(Activity)
Count up every line of the data in which "working" occurs. The reply is one number and nothing more.
:::
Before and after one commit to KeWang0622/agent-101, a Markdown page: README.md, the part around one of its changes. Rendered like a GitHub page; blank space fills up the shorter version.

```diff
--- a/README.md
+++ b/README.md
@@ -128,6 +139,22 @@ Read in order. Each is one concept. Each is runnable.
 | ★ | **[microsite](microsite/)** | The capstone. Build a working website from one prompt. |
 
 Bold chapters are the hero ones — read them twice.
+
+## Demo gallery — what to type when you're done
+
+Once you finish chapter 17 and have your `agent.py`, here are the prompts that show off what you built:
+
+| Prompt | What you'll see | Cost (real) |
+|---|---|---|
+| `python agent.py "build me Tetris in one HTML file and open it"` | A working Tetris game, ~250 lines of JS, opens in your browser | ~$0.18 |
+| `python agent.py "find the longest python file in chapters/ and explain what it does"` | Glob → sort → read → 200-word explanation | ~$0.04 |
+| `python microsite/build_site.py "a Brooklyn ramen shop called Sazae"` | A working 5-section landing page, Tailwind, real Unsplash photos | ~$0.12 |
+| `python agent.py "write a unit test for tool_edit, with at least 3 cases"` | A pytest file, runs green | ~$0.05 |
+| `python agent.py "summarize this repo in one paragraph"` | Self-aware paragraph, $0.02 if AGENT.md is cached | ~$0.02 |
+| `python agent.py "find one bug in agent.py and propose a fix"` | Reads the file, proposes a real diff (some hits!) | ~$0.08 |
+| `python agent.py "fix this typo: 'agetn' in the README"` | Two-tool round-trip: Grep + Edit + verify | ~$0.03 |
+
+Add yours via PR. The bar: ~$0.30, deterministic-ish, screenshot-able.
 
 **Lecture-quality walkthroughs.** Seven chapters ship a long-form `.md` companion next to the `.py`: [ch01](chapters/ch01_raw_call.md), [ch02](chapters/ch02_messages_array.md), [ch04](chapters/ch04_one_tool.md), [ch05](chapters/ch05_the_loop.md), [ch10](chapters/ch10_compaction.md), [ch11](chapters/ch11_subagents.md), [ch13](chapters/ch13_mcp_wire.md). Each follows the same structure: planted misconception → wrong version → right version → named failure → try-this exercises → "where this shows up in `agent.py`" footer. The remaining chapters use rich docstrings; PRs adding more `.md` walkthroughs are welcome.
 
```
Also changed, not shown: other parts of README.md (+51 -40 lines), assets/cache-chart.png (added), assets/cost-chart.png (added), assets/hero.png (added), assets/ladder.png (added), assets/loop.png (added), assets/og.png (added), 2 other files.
:::
(Result below)
3